27 February 2013
by Osman Ahmed
If you hear the sound of horse hoofs at the old Central Saint Martins building, don’t be surprised – Tiggy Maconochie’s fashion film echoes through the halls, emulating the Plaza de Garzón in Uruguay.
Maconochie, an established photographic agent, grew up surrounded by traditional Scottish knitwear mills, which stayed with her when she adopted Montevideo, a small town in Uruguay, as her second home. Her debut collection of knitwear, under the label Garzón, is locally sourced in Uruguay and collaborates with emerging designers in the country, producing handmade pieces using traditional techniques, such as chileco, a highly laborious looped merino wool fabric.
“Uruguay is a huge meat producing nation, so wool is a natural by-product and isn’t wasted,” says the designer. “However, fashion isn’t recognised as a cultural or commercial commodity in Uruguay, so I’m hoping to change this and present the country’s skill and emerging design talent to the world.”
Garzón’s knitwear is entirely fair-trade and hand-dyed in a palette inspired by the Uruguayan countryside.
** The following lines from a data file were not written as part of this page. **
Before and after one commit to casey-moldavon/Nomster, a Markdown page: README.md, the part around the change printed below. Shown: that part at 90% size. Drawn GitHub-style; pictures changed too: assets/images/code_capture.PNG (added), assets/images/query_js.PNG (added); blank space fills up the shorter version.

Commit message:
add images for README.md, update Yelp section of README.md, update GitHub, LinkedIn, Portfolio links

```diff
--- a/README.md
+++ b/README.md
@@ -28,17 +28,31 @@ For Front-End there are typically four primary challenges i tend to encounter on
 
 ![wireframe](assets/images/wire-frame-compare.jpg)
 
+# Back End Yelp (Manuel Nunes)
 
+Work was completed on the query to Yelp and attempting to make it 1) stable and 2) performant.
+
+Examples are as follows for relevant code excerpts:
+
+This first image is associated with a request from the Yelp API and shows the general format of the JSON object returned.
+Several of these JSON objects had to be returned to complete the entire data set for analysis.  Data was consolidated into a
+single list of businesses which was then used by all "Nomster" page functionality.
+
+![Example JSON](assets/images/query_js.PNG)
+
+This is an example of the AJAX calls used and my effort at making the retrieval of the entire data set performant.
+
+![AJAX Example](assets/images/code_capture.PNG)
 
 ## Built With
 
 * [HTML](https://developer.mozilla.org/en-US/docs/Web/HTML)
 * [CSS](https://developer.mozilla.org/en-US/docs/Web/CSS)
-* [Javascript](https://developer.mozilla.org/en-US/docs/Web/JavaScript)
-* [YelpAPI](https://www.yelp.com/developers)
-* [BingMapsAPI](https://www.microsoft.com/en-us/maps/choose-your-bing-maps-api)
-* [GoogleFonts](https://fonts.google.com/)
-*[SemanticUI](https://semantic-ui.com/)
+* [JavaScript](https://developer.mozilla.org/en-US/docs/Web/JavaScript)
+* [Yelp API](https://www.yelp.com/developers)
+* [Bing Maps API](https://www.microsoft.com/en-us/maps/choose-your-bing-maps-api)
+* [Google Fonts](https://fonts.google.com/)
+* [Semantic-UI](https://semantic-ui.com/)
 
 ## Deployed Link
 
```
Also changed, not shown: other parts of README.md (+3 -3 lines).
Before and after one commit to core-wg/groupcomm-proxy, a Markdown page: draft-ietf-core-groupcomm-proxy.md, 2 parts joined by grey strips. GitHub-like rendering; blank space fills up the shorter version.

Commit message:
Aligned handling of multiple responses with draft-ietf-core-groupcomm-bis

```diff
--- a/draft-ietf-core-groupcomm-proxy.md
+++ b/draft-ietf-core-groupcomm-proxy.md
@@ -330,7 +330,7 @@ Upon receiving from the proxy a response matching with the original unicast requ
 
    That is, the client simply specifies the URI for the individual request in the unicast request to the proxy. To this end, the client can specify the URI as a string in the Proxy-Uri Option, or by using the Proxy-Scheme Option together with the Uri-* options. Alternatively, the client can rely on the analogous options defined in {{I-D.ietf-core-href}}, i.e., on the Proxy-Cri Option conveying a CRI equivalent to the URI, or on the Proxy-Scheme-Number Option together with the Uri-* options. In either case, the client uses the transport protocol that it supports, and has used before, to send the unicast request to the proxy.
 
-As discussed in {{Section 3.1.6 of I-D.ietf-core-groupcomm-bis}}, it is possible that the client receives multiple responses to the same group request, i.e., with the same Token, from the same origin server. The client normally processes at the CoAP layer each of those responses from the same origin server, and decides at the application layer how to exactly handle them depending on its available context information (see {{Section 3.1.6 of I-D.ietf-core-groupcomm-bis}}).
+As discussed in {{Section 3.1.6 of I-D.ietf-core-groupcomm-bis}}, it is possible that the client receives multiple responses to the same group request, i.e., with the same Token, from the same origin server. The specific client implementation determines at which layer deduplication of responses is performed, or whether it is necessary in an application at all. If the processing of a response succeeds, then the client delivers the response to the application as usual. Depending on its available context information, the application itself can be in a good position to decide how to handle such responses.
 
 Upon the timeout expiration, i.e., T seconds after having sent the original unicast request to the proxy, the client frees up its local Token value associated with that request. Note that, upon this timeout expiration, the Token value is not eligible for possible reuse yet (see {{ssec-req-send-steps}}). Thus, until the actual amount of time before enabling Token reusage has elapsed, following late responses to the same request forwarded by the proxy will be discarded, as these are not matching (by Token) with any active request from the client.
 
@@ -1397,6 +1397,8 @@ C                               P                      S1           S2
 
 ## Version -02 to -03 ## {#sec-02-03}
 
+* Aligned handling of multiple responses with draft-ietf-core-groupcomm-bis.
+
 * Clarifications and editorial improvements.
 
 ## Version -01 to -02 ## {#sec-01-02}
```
The pieces, some of which weigh up to 1.5 kilograms of wool, are set against a backdrop of an atmospheric short film ‘La Sombra’, which transforms he viewer to W. H. Hudson’s Purple Land, where the label was born and continues to grow.